Exercise aim —
Copy out all lines bearing the word "index" from the listing below.
[Opening Material for this task section]
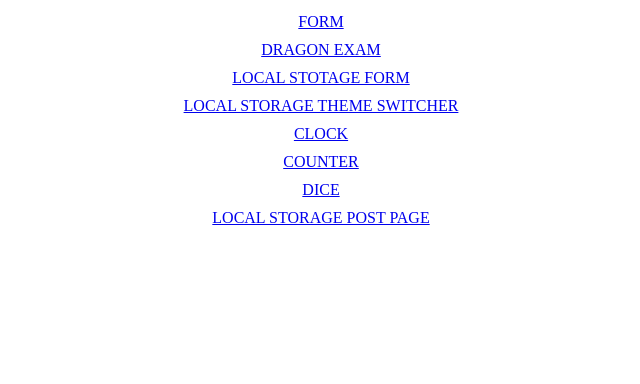
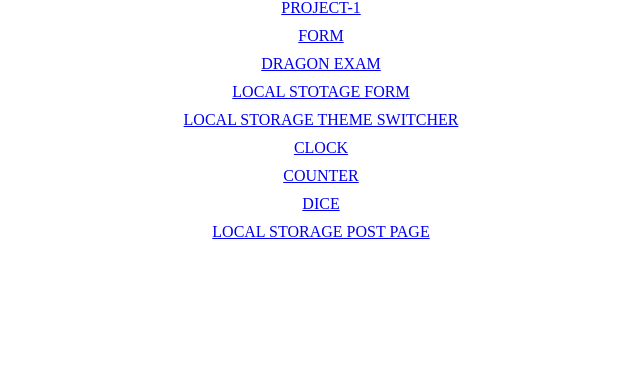
Before and after one commit to daksh-kunjadiya/javascript, a plain HTML site: page index.html in a window 1280 px wide. Shown: the part 416-800 px from the top of the page, without its empty margins (319-959 px from the left). Drawn offline with Linux system fonts and the light colour scheme.

Commit message:
30/08/2024

```diff
--- a/index.html
+++ b/index.html
@@ -43,6 +43,7 @@
 
 
         <h1>PROJECTS</h1>
+        <a href="./PROJECTS/PROJECT-1/index.html">PROJECT-1</a>
         <a href="./PROJECTS/FORM/index.html" target="_blank">FORM</a>
         <a href="./JS-EXAM/DRAGON EXAM/index.html" target="_blank">DRAGON EXAM</a>
         <a href="./PROJECTS/L-S FORM/index.html">LOCAL STOTAGE FORM</a>
```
[Closing Material for this task section]
Finished exercise —
Before and after one commit to daksh-kunjadiya/javascript, a plain HTML site: page index.html in a window 1280 px wide. Shown: the part 416-800 px from the top of the page, without its empty margins (319-959 px from the left). Drawn offline with Linux system fonts and the light colour scheme.
--- a/index.html
+++ b/index.html
+        <a href="./PROJECTS/PROJECT-1/index.html">PROJECT-1</a>
         <a href="./PROJECTS/FORM/index.html" target="_blank">FORM</a>
         <a href="./JS-EXAM/DRAGON EXAM/index.html" target="_blank">DRAGON EXAM</a>
         <a href="./PROJECTS/L-S FORM/index.html">LOCAL STOTAGE FORM</a>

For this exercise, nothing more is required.